We blondes still saddled with prejudice.
The broadcaster, 47, said she "would have thought twice" about going blonde at 16, when her father's death left her grey, if she'd "known then what my shade of choice suggested to the world". She told the Radio Times: "Being blonde means never saying you don't understand unless you want to be predictable.
"Being blonde means always trying to tell the blonde joke first.... 'What do you call a brunette between two blondes? An interpreter'."
She added: "Few women may be born blonde but that hasn't stopped it becoming a noun. In blonde world whether you're a brain surgeon, a lap dancer or an oligarch's wife, it's all the same.

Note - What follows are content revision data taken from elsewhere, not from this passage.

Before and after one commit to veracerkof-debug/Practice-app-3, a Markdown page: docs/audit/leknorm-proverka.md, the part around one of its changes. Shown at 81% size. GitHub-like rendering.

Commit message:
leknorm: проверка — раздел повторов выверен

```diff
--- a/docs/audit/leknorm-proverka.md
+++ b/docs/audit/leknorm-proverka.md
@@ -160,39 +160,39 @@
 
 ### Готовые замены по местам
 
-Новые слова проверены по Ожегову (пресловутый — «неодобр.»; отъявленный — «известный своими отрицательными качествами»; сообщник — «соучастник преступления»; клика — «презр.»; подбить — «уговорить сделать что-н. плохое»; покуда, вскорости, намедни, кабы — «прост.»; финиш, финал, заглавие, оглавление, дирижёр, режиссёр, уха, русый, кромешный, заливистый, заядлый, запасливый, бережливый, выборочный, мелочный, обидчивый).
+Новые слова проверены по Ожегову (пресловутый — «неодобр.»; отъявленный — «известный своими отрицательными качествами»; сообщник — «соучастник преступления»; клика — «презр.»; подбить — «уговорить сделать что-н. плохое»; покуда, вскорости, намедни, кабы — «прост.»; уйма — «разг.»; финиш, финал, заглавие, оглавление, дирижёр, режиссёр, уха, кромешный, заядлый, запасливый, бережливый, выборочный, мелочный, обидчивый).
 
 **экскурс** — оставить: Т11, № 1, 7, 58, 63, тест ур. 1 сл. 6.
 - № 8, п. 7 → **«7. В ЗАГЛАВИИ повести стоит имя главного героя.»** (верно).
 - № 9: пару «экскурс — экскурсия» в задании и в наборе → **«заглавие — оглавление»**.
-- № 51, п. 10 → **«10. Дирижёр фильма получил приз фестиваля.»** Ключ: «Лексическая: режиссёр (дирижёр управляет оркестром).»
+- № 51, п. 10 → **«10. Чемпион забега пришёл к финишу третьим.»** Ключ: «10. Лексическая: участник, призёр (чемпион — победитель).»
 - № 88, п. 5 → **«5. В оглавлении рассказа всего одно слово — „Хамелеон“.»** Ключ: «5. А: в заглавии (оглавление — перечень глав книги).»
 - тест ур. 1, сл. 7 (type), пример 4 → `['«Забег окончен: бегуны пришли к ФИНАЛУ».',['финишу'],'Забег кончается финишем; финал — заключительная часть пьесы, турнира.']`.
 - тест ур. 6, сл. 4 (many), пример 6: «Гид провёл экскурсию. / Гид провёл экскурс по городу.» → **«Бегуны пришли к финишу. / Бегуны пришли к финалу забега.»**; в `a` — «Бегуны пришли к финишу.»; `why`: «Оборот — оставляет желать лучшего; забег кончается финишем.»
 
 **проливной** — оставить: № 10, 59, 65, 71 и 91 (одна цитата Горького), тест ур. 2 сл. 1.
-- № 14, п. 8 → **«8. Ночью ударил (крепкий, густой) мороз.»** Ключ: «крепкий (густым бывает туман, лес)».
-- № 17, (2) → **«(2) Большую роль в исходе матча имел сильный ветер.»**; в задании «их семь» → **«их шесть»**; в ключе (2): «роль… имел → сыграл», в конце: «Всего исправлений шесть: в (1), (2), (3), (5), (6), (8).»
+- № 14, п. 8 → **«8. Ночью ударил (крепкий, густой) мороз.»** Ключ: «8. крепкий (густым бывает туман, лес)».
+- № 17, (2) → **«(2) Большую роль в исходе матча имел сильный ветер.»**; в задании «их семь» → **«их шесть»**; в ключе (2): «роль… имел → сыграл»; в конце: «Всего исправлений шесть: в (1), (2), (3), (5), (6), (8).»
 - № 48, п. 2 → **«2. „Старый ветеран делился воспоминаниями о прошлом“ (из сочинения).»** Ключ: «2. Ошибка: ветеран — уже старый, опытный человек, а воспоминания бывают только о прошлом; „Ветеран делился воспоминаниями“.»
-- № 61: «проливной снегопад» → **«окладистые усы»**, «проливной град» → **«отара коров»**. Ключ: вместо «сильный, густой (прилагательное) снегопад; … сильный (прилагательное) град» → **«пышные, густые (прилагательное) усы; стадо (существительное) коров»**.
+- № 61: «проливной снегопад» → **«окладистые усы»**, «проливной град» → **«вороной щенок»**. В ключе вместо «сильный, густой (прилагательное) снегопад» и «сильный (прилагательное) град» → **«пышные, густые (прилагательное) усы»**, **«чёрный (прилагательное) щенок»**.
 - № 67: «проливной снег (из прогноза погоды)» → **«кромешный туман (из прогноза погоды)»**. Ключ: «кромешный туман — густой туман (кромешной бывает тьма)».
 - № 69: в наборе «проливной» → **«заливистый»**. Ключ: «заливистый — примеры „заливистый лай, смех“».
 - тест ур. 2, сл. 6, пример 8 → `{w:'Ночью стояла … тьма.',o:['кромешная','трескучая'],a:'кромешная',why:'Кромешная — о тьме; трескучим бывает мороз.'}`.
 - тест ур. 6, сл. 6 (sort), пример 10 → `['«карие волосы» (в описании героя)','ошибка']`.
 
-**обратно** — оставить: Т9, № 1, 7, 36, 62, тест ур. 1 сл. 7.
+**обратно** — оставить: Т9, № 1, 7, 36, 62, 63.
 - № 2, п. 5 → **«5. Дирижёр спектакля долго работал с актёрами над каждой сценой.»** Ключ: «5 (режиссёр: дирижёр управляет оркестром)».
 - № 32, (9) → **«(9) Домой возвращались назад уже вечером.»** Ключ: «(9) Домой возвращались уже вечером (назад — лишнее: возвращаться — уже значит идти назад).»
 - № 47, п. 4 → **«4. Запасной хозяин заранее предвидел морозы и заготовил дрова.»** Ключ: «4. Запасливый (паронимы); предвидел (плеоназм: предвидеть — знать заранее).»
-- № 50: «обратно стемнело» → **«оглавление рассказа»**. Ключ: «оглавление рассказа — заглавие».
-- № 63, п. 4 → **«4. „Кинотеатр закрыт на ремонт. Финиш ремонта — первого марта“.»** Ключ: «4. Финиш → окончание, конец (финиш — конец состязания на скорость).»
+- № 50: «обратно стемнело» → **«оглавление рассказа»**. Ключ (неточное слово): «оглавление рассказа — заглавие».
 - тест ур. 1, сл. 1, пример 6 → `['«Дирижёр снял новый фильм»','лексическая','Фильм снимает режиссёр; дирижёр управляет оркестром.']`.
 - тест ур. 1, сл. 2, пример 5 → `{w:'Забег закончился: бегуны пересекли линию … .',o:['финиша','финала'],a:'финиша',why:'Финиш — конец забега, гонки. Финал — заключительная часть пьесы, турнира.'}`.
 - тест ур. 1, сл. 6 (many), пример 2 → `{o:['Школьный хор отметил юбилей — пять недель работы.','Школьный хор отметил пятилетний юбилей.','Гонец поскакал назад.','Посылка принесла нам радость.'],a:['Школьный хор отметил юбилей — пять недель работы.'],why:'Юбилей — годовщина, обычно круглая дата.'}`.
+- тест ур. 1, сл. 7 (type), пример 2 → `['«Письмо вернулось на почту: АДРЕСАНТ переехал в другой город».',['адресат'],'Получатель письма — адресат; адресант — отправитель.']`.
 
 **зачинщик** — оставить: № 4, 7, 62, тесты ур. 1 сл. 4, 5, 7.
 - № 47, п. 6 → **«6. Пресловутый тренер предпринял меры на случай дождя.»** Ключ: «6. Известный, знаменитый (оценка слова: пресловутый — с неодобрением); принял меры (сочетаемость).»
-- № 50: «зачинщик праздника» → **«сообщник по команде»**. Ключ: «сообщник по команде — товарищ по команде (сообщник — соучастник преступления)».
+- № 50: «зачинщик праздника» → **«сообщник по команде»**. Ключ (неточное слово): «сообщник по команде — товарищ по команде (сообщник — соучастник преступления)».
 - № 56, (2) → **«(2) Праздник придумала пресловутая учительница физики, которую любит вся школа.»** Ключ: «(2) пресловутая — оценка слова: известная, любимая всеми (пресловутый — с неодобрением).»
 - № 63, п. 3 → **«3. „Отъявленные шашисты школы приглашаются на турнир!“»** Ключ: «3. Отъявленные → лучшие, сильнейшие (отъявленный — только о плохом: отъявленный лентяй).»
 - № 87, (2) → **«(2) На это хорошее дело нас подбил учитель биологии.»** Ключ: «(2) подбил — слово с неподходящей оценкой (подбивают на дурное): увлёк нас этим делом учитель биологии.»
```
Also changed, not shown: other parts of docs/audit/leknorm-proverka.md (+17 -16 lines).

"Blonde is the description, anything else merely informs us of the variety.
Pinch me if I'm living in the 21st century."
She added: "Lifting the veil of prejudice clearly continues to be a struggle."

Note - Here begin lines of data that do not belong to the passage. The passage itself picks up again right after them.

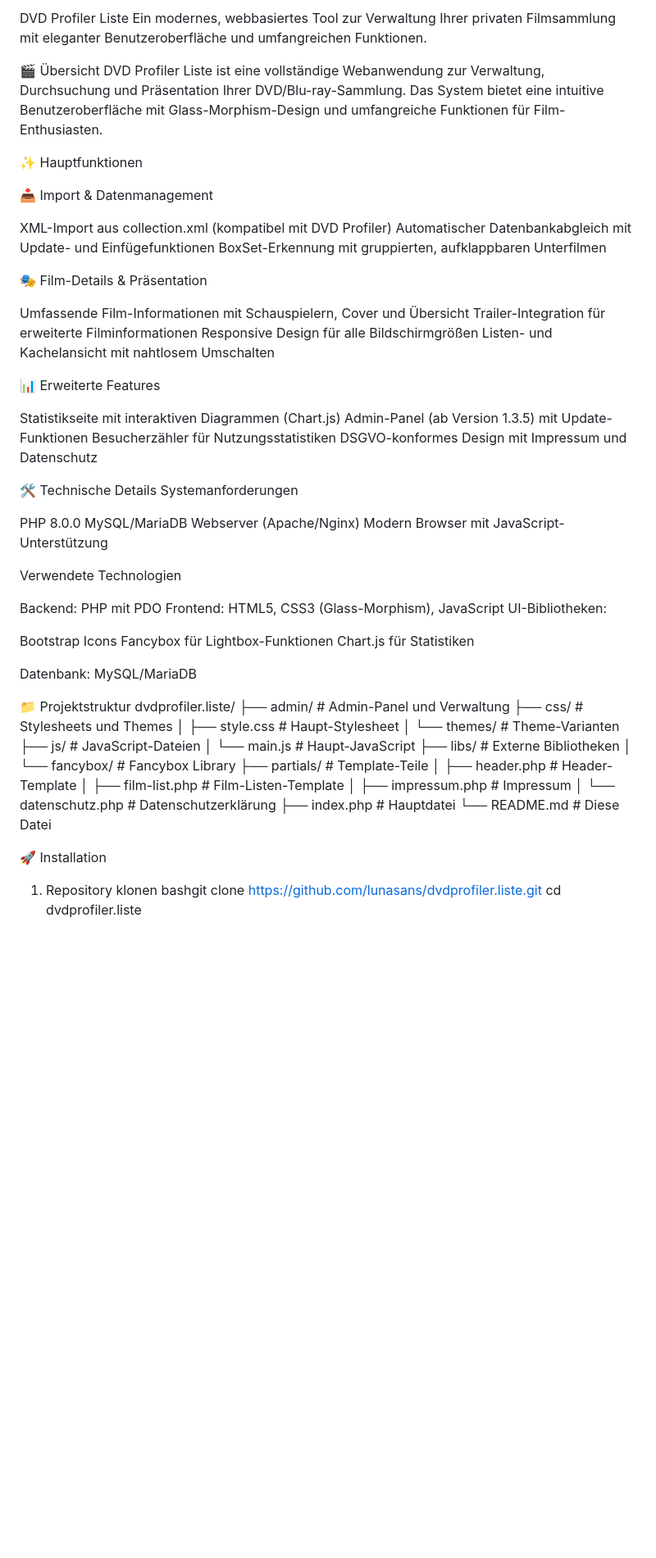
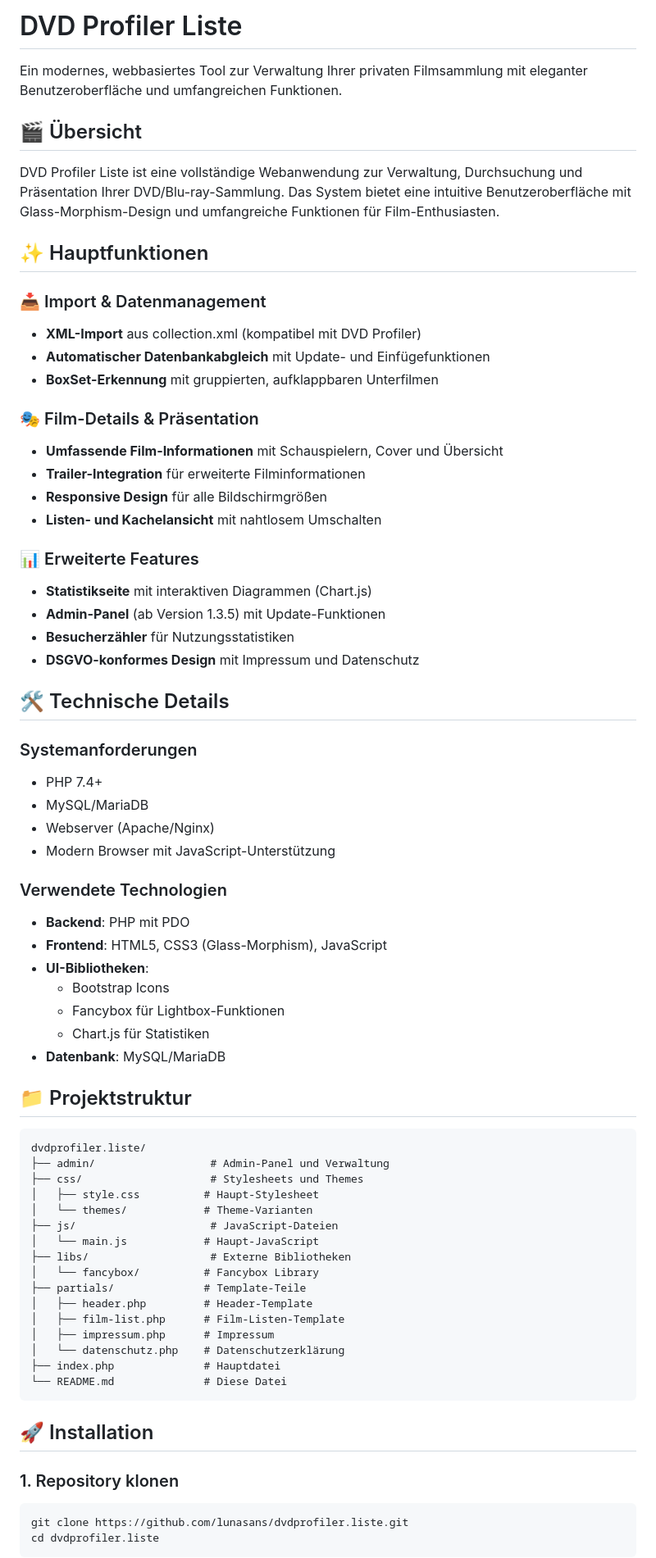
Before and after one commit to lunasans/dvdprofiler.liste, a Markdown page: README.md, the part around one of its changes. Shown at 82% size. GitHub-like rendering; blank space fills up the shorter version.

Commit message:
Update README.md to improve project overview and feature descriptions

````diff
--- a/README.md
+++ b/README.md
@@ -1,53 +1,50 @@
-DVD Profiler Liste
+# DVD Profiler Liste
+
 Ein modernes, webbasiertes Tool zur Verwaltung Ihrer privaten Filmsammlung mit eleganter Benutzeroberfläche und umfangreichen Funktionen.
 
-🎬 Übersicht
+## 🎬 Übersicht
+
 DVD Profiler Liste ist eine vollständige Webanwendung zur Verwaltung, Durchsuchung und Präsentation Ihrer DVD/Blu-ray-Sammlung. Das System bietet eine intuitive Benutzeroberfläche mit Glass-Morphism-Design und umfangreiche Funktionen für Film-Enthusiasten.
 
-✨ Hauptfunktionen
+## ✨ Hauptfunktionen
 
-📥 Import & Datenmanagement
+### 📥 Import & Datenmanagement
+- **XML-Import** aus collection.xml (kompatibel mit DVD Profiler)
+- **Automatischer Datenbankabgleich** mit Update- und Einfügefunktionen
+- **BoxSet-Erkennung** mit gruppierten, aufklappbaren Unterfilmen
 
-XML-Import aus collection.xml (kompatibel mit DVD Profiler)
-Automatischer Datenbankabgleich mit Update- und Einfügefunktionen
-BoxSet-Erkennung mit gruppierten, aufklappbaren Unterfilmen
+### 🎭 Film-Details & Präsentation
+- **Umfassende Film-Informationen** mit Schauspielern, Cover und Übersicht
+- **Trailer-Integration** für erweiterte Filminformationen
+- **Responsive Design** für alle Bildschirmgrößen
+- **Listen- und Kachelansicht** mit nahtlosem Umschalten
 
-🎭 Film-Details & Präsentation
+### 📊 Erweiterte Features
+- **Statistikseite** mit interaktiven Diagrammen (Chart.js)
+- **Admin-Panel** (ab Version 1.3.5) mit Update-Funktionen
+- **Besucherzähler** für Nutzungsstatistiken
+- **DSGVO-konformes Design** mit Impressum und Datenschutz
 
-Umfassende Film-Informationen mit Schauspielern, Cover und Übersicht
-Trailer-Integration für erweiterte Filminformationen
-Responsive Design für alle Bildschirmgrößen
-Listen- und Kachelansicht mit nahtlosem Umschalten
+## 🛠️ Technische Details
 
-📊 Erweiterte Features
+### Systemanforderungen
+- PHP 7.4+
+- MySQL/MariaDB
+- Webserver (Apache/Nginx)
+- Modern Browser mit JavaScript-Unterstützung
 
-Statistikseite mit interaktiven Diagrammen (Chart.js)
-Admin-Panel (ab Version 1.3.5) mit Update-Funktionen
-Besucherzähler für Nutzungsstatistiken
-DSGVO-konformes Design mit Impressum und Datenschutz
+### Verwendete Technologien
+- **Backend**: PHP mit PDO
+- **Frontend**: HTML5, CSS3 (Glass-Morphism), JavaScript
+- **UI-Bibliotheken**:
+  - Bootstrap Icons
+  - Fancybox für Lightbox-Funktionen
+  - Chart.js für Statistiken
+- **Datenbank**: MySQL/MariaDB
 
-🛠️ Technische Details
-Systemanforderungen
+## 📁 Projektstruktur
 
-PHP 8.0.0
-MySQL/MariaDB
-Webserver (Apache/Nginx)
-Modern Browser mit JavaScript-Unterstützung
-
-Verwendete Technologien
-
-Backend: PHP mit PDO
-Frontend: HTML5, CSS3 (Glass-Morphism), JavaScript
-UI-Bibliotheken:
-
-Bootstrap Icons
-Fancybox für Lightbox-Funktionen
-Chart.js für Statistiken
-
-
-Datenbank: MySQL/MariaDB
-
-📁 Projektstruktur
+```
 dvdprofiler.liste/
 ├── admin/                  # Admin-Panel und Verwaltung
 ├── css/                    # Stylesheets und Themes
@@ -64,9 +61,13 @@ dvdprofiler.liste/
 │   └── datenschutz.php    # Datenschutzerklärung
 ├── index.php              # Hauptdatei
 └── README.md              # Diese Datei
+```
 
-🚀 Installation
-1. Repository klonen
-bashgit clone https://github.com/lunasans/dvdprofiler.liste.git
+## 🚀 Installation
+
+### 1. Repository klonen
+```bash
+git clone https://github.com/lunasans/dvdprofiler.liste.git
 cd dvdprofiler.liste
+```
 
````
Also changed, not shown: other parts of README.md (+67 -74 lines).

Frostrup said recording Radio 2 series Blonde On Blonde had revealed "female stereotyping had changed little in the last seven decades".